→ **What is expected**: What lines below include the string "beta"? Pick them out and copy them.
##### Exercise data #####
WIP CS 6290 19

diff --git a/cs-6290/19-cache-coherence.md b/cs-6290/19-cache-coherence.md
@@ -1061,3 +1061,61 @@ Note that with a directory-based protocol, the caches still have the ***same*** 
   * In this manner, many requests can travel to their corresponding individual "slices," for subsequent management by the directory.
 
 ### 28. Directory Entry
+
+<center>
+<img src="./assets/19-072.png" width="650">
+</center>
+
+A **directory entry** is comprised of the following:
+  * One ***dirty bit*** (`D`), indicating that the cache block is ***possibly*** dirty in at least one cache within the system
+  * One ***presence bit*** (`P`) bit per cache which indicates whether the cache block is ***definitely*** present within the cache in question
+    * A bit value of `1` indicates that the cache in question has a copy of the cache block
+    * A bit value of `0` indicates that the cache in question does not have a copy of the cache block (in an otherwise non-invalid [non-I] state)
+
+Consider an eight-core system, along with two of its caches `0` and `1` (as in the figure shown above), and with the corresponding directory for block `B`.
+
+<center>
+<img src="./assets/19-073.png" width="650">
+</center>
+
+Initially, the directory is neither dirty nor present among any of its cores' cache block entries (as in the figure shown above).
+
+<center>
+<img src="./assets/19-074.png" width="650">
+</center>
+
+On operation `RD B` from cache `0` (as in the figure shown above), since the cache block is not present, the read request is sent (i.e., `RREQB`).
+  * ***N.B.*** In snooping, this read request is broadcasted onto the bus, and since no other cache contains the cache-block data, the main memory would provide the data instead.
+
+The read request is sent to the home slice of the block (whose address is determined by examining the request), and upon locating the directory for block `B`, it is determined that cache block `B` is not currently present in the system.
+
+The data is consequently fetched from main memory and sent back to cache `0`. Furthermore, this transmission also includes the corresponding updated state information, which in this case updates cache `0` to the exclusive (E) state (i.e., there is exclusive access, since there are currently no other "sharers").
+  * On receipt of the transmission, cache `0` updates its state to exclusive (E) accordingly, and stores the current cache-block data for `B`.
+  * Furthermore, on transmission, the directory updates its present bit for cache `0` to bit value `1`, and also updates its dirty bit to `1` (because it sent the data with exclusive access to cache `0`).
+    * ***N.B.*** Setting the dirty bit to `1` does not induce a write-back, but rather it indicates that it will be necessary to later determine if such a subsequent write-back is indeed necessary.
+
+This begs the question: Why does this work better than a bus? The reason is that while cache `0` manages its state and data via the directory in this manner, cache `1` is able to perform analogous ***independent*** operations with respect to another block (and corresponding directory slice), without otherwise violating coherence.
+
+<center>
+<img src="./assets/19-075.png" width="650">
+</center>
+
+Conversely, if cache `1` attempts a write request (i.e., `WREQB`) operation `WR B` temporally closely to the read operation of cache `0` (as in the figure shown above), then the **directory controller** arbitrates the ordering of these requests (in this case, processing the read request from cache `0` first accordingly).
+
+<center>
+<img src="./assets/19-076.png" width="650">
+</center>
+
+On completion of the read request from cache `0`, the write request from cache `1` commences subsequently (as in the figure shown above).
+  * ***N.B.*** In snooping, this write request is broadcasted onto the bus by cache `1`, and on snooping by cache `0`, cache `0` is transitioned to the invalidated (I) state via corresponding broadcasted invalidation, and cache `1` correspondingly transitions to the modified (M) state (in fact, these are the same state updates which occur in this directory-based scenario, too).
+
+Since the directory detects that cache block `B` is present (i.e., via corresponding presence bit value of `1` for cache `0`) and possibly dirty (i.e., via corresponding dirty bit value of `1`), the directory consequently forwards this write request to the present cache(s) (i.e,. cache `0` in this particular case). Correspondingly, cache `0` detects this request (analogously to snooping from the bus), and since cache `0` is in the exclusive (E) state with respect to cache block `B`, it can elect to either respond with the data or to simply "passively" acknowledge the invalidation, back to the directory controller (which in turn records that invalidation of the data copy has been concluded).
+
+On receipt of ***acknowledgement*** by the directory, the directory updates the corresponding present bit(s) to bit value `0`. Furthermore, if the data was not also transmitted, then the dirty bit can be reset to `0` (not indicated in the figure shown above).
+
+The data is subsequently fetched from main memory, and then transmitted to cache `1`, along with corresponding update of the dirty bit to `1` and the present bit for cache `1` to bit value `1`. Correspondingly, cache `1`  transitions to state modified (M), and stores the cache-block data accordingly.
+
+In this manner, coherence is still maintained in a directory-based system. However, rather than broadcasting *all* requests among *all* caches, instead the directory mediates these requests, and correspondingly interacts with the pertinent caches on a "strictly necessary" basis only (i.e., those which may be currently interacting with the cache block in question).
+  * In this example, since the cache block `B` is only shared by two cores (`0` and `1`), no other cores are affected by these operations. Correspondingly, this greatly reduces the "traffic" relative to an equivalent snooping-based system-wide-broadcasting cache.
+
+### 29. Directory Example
#####
##### Exercise data #####
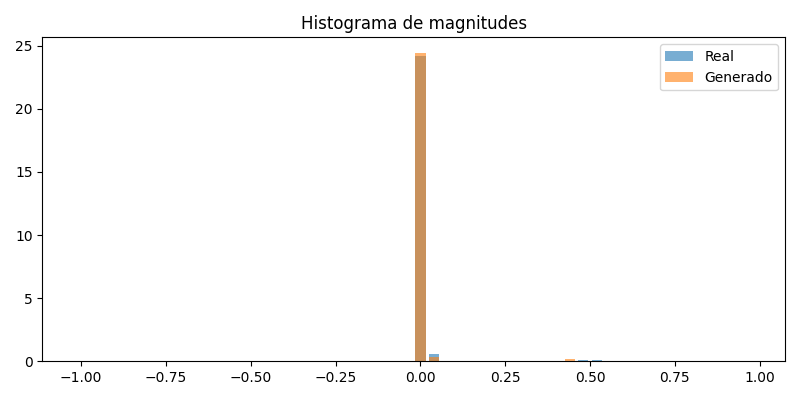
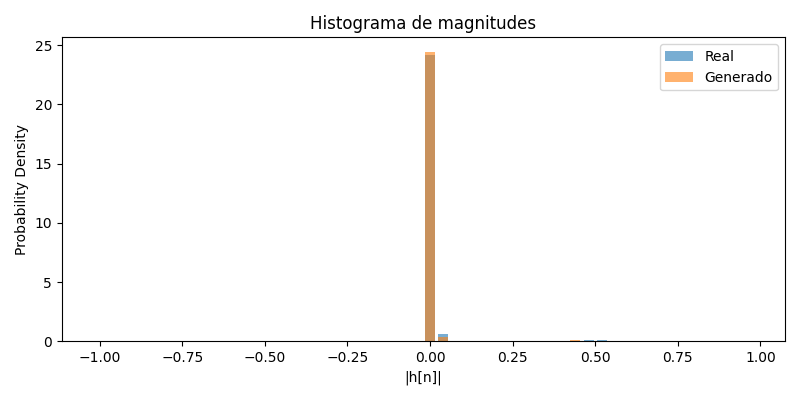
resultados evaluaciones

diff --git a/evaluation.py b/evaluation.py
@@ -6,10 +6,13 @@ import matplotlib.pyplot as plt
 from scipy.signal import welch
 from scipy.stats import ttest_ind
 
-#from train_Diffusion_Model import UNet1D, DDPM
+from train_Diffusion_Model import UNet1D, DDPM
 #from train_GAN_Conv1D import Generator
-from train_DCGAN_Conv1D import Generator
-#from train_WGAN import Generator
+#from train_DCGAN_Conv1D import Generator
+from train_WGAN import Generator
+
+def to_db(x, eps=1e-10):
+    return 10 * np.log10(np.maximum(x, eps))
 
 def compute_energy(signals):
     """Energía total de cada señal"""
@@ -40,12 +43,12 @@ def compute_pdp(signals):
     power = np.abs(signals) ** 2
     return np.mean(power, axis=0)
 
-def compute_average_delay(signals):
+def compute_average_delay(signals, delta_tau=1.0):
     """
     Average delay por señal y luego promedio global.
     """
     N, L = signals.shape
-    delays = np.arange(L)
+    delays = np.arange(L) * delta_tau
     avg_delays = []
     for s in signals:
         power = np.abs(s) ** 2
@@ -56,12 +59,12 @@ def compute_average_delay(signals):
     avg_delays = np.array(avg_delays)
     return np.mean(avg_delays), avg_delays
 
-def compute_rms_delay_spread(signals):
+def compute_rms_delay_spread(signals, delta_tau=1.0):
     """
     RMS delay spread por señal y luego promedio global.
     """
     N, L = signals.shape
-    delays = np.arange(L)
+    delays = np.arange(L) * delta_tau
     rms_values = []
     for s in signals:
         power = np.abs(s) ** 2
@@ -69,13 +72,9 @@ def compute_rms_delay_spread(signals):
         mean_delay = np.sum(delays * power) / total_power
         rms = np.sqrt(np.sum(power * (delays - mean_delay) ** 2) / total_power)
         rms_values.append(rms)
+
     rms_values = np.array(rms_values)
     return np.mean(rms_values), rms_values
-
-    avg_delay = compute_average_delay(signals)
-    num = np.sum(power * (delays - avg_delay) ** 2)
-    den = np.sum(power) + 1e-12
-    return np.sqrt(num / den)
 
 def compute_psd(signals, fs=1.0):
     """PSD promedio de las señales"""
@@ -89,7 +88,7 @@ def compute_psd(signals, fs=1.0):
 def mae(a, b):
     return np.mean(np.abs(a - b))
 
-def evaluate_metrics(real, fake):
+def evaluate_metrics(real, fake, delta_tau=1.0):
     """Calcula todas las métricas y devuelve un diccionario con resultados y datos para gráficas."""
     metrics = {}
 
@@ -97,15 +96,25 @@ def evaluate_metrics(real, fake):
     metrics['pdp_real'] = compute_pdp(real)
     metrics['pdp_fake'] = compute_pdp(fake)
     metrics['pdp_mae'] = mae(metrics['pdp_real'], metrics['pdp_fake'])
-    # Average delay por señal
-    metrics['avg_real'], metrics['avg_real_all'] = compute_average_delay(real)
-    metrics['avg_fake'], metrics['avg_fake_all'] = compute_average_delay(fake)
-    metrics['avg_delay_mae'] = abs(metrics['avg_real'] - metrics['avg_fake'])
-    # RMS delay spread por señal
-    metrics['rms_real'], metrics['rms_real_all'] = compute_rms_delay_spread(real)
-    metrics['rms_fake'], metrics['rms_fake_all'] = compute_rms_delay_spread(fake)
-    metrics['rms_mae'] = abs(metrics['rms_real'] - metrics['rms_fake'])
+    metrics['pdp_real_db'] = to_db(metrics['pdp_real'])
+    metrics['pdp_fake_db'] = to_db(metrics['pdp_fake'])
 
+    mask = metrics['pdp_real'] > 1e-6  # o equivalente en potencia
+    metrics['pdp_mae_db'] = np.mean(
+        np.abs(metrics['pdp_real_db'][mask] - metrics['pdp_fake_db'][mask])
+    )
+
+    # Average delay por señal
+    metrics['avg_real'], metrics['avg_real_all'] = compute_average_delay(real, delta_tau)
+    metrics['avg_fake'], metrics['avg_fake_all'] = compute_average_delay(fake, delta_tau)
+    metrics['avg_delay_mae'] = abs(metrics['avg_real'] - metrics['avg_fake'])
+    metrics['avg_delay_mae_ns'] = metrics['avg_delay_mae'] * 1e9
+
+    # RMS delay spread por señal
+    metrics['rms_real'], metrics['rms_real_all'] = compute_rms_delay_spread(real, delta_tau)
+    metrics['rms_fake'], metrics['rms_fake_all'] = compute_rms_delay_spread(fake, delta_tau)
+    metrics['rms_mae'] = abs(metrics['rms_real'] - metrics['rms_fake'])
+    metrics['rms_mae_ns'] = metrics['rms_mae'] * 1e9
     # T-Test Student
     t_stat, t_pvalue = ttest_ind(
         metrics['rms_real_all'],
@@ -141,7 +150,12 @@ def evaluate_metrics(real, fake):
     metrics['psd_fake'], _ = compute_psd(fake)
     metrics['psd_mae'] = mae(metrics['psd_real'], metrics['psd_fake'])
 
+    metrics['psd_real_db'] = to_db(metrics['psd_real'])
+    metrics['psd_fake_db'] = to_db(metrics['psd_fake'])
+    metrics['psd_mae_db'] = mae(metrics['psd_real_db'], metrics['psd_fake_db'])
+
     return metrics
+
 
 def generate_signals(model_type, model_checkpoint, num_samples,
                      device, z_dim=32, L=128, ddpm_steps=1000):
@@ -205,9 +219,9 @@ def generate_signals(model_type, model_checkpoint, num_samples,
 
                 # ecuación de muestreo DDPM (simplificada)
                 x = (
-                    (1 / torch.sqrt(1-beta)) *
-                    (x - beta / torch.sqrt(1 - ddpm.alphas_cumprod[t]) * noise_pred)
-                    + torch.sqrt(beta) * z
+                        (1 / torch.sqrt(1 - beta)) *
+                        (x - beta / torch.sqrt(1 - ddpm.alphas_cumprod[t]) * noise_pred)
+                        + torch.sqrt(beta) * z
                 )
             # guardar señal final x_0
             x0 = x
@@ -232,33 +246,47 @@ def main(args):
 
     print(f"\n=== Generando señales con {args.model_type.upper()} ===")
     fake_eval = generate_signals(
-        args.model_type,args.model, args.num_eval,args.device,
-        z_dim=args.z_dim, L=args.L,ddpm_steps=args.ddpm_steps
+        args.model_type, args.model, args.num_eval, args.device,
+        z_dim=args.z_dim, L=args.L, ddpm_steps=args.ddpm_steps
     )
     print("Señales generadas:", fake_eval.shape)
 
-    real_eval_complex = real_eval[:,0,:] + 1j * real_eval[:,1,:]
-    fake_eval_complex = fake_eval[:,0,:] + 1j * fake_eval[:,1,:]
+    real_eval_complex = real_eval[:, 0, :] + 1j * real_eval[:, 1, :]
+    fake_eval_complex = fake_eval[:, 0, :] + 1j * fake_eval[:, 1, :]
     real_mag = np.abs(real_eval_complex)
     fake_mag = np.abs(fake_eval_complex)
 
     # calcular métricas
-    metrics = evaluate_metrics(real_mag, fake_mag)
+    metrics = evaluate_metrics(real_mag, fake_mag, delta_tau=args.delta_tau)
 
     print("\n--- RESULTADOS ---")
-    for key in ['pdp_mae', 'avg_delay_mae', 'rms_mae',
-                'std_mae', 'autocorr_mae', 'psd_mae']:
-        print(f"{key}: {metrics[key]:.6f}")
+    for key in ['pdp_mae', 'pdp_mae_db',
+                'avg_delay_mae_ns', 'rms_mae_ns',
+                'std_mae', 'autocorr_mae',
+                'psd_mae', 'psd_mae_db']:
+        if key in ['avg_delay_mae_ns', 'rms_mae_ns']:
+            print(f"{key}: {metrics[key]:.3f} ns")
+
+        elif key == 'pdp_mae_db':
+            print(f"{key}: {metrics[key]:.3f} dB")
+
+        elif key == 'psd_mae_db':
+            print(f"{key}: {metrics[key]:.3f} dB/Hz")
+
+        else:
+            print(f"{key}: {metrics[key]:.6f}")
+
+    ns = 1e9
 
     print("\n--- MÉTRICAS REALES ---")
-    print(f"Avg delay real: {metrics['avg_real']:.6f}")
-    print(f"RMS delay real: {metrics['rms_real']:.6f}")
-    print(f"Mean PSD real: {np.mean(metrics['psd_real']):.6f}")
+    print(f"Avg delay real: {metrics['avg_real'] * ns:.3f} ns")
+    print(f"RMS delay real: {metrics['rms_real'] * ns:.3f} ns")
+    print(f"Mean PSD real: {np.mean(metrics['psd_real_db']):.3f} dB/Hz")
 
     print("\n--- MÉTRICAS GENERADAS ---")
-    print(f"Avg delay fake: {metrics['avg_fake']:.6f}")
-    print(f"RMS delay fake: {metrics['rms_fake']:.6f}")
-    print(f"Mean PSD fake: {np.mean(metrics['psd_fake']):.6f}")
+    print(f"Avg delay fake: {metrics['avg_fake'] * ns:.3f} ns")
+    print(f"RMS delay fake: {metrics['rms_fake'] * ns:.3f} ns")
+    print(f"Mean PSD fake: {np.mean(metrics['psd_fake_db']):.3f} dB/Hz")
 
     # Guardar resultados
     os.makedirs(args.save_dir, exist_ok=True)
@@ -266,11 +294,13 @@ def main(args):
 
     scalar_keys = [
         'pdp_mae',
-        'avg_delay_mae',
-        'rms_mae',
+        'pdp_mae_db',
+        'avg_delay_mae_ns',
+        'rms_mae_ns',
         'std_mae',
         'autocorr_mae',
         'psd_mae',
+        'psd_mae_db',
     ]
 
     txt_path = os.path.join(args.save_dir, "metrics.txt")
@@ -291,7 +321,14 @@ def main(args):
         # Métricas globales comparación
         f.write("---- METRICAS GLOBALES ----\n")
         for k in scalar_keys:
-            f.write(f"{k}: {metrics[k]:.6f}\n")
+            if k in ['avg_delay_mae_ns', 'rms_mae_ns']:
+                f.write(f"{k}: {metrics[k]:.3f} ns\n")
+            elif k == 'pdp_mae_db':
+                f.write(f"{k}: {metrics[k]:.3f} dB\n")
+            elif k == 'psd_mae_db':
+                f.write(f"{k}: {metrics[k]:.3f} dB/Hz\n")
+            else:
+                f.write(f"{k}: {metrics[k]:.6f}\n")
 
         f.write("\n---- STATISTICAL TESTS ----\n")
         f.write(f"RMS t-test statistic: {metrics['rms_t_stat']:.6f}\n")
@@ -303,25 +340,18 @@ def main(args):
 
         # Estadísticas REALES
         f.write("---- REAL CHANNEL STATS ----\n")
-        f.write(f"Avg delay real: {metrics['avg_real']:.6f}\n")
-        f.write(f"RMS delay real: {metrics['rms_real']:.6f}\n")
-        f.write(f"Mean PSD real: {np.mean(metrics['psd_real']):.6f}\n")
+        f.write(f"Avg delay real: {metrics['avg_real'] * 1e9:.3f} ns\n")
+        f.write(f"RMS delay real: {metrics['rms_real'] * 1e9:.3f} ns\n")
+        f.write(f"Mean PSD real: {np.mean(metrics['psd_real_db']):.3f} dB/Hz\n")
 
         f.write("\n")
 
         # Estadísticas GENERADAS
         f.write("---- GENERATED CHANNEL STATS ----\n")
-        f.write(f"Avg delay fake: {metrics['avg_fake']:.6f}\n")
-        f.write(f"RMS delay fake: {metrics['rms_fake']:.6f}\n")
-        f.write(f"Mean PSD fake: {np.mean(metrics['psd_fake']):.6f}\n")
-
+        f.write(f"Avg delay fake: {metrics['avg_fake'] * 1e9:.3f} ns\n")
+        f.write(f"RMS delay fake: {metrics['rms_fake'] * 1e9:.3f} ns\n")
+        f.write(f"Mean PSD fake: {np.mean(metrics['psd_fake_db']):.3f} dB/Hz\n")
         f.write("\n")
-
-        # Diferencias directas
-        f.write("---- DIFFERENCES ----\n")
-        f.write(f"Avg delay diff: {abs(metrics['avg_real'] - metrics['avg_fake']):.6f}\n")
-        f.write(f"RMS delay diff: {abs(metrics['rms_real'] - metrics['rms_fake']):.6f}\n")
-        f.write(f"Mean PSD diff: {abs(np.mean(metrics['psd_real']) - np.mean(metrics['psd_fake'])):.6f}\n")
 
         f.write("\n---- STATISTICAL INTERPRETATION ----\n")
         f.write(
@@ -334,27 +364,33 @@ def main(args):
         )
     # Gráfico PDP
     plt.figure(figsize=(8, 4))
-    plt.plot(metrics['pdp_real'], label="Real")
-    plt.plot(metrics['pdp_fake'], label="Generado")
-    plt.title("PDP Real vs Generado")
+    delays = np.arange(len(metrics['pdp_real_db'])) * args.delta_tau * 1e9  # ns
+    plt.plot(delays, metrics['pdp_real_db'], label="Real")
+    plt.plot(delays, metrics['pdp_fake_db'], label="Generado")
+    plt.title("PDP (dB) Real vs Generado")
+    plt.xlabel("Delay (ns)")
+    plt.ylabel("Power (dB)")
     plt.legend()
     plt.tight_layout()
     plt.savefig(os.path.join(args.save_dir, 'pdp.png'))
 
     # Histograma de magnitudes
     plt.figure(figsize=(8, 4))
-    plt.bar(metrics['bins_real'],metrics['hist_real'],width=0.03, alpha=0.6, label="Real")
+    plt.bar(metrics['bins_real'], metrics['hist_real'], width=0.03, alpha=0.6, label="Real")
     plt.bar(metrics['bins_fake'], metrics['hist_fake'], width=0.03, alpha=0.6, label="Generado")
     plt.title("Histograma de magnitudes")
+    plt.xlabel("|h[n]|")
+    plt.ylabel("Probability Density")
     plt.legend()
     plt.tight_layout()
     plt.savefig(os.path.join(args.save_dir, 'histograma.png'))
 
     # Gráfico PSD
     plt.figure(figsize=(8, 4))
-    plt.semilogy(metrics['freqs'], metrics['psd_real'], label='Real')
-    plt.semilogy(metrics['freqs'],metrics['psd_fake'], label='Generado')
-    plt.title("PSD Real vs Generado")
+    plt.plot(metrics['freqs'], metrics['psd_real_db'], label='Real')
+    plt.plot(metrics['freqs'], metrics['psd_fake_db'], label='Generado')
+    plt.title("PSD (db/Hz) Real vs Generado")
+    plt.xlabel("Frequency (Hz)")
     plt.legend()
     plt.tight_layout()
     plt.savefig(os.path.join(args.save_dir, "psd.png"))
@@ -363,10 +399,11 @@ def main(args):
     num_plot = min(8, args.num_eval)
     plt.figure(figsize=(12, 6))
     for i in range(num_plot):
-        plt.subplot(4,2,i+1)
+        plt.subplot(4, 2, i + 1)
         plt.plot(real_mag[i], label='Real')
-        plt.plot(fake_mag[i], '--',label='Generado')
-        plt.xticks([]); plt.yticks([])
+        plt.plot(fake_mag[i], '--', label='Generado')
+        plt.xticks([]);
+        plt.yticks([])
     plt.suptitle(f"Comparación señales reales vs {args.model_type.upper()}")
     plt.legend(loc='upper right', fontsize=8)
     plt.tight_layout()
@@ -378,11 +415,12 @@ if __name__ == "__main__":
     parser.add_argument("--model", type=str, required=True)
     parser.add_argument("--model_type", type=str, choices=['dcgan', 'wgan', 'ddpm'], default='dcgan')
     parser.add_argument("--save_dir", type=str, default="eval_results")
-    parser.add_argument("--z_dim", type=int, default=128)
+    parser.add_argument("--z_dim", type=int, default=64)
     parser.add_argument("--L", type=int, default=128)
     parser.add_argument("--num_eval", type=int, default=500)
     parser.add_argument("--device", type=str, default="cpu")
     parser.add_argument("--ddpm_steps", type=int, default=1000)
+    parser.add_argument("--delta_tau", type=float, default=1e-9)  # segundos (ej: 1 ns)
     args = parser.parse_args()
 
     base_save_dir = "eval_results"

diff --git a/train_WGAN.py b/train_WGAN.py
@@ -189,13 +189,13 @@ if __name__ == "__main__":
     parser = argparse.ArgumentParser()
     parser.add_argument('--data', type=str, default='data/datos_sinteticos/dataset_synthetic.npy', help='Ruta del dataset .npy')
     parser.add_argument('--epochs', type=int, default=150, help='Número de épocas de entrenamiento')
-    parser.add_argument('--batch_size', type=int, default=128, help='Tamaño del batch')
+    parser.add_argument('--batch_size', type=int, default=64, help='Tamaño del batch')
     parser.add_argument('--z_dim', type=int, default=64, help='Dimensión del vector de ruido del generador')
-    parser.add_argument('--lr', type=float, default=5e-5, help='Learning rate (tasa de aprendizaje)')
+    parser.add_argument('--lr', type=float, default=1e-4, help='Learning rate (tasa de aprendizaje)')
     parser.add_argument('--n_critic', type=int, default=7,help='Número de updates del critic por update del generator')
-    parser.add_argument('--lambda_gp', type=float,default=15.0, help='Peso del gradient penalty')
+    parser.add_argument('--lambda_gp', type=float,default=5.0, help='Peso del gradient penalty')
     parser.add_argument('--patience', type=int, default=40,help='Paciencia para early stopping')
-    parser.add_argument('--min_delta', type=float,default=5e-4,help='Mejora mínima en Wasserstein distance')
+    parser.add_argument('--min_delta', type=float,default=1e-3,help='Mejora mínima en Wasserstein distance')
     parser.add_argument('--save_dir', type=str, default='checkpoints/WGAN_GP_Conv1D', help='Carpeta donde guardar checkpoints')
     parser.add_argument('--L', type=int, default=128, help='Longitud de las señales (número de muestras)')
#####
→ **Response box**:
-                    (1 / torch.sqrt(1-beta)) *
-                    (x - beta / torch.sqrt(1 - ddpm.alphas_cumprod[t]) * noise_pred)
-                    + torch.sqrt(beta) * z
+                        (1 / torch.sqrt(1 - beta)) *
+                        (x - beta / torch.sqrt(1 - ddpm.alphas_cumprod[t]) * noise_pred)
+                        + torch.sqrt(beta) * z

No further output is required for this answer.